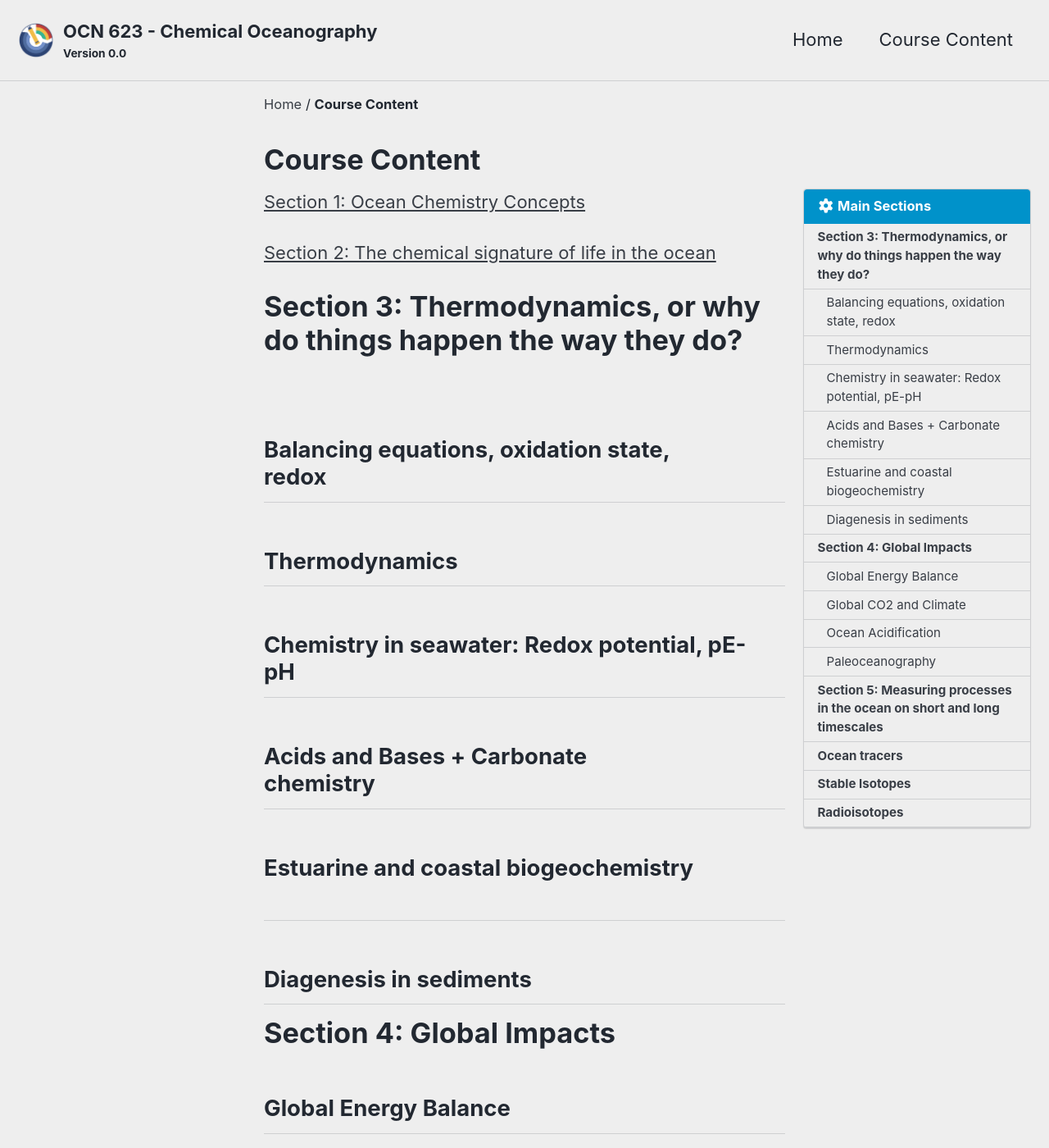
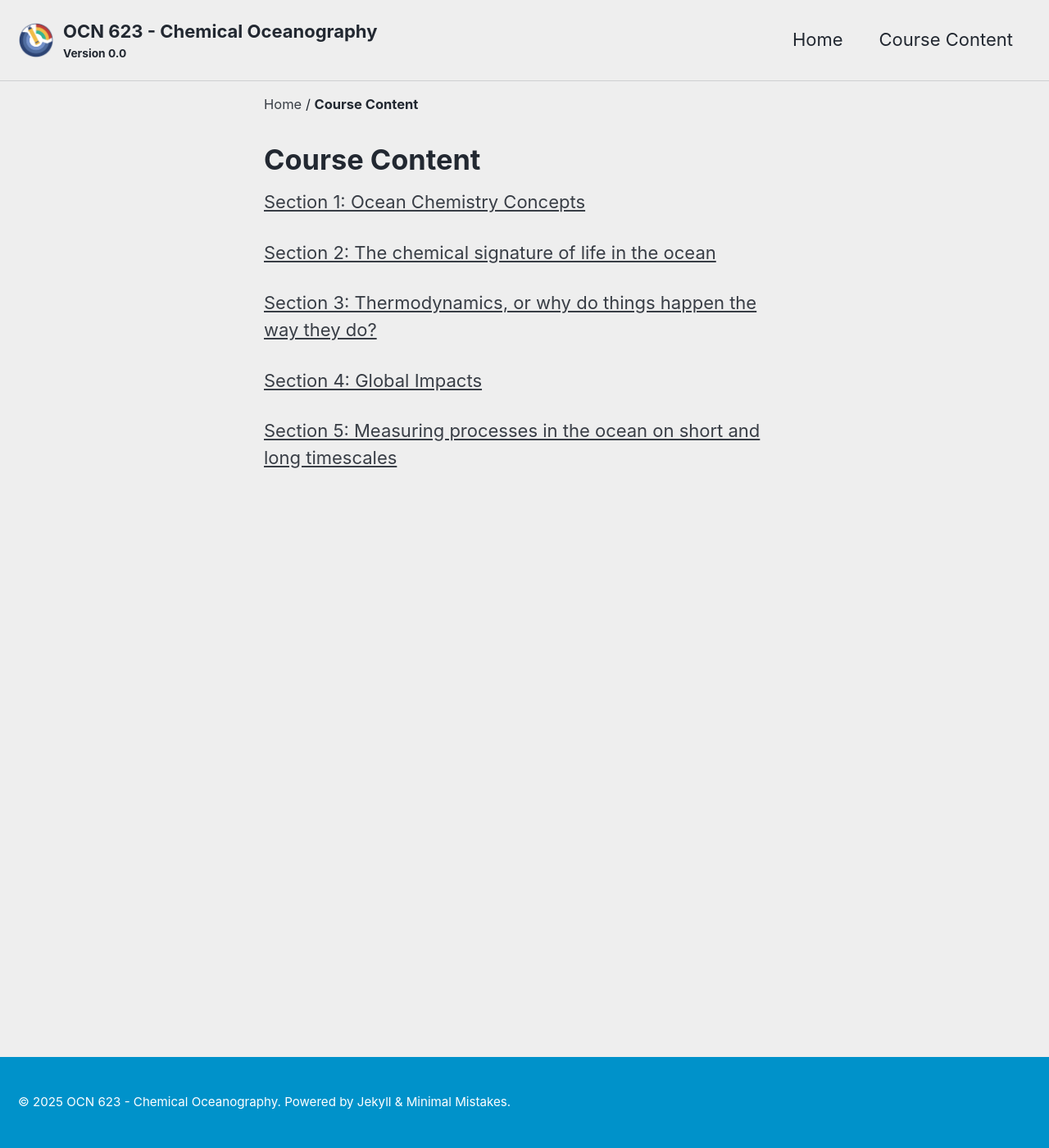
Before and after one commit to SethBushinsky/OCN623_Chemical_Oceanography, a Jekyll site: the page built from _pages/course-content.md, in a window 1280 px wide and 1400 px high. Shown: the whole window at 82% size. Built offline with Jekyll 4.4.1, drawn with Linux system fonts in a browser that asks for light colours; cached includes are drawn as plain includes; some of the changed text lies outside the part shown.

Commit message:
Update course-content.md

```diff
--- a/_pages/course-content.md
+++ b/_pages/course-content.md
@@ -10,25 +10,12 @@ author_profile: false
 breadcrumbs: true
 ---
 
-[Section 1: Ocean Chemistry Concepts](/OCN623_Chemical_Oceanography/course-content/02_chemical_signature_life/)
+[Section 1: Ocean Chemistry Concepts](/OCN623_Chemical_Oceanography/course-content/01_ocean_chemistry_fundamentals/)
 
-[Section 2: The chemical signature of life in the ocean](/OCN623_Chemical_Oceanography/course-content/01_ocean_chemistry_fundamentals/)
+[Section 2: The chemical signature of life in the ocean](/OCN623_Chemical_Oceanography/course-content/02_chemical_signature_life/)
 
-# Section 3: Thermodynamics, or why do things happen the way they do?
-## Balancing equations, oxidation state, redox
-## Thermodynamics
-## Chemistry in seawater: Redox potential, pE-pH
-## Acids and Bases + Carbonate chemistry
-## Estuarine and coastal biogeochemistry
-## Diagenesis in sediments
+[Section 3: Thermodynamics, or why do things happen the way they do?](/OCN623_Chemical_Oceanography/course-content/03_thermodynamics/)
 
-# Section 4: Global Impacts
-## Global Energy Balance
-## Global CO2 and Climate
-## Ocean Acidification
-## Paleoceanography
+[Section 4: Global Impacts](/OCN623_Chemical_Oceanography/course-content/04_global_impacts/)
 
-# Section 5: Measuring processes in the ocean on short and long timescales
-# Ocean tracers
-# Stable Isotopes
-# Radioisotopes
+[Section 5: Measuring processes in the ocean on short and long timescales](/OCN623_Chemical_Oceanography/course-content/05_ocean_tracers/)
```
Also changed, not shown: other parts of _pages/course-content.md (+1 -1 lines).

:::::

WHAT IS REQUIRED
Wherever an image sits in the data, omit it; everything else must be copied exactly.

RESPONSE BOX
Before and after one commit to SethBushinsky/OCN623_Chemical_Oceanography, a Jekyll site: the page built from _pages/course-content.md, in a window 1280 px wide and 1400 px high. Shown: the whole window at 82% size. Built offline with Jekyll 4.4.1, drawn with Linux system fonts in a browser that asks for light colours; cached includes are drawn as plain includes; some of the changed text lies outside the part shown.

Commit message:
Update course-content.md

```diff
--- a/_pages/course-content.md
+++ b/_pages/course-content.md
@@ -10,25 +10,12 @@ author_profile: false
 breadcrumbs: true
 ---
 
-[Section 1: Ocean Chemistry Concepts](/OCN623_Chemical_Oceanography/course-content/02_chemical_signature_life/)
+[Section 1: Ocean Chemistry Concepts](/OCN623_Chemical_Oceanography/course-content/01_ocean_chemistry_fundamentals/)
 
-[Section 2: The chemical signature of life in the ocean](/OCN623_Chemical_Oceanography/course-content/01_ocean_chemistry_fundamentals/)
+[Section 2: The chemical signature of life in the ocean](/OCN623_Chemical_Oceanography/course-content/02_chemical_signature_life/)
 
-# Section 3: Thermodynamics, or why do things happen the way they do?
-## Balancing equations, oxidation state, redox
-## Thermodynamics
-## Chemistry in seawater: Redox potential, pE-pH
-## Acids and Bases + Carbonate chemistry
-## Estuarine and coastal biogeochemistry
-## Diagenesis in sediments
+[Section 3: Thermodynamics, or why do things happen the way they do?](/OCN623_Chemical_Oceanography/course-content/03_thermodynamics/)
 
-# Section 4: Global Impacts
-## Global Energy Balance
-## Global CO2 and Climate
-## Ocean Acidification
-## Paleoceanography
+[Section 4: Global Impacts](/OCN623_Chemical_Oceanography/course-content/04_global_impacts/)
 
-# Section 5: Measuring processes in the ocean on short and long timescales
-# Ocean tracers
-# Stable Isotopes
-# Radioisotopes
+[Section 5: Measuring processes in the ocean on short and long timescales](/OCN623_Chemical_Oceanography/course-content/05_ocean_tracers/)
```
Also changed, not shown: other parts of _pages/course-content.md (+1 -1 lines).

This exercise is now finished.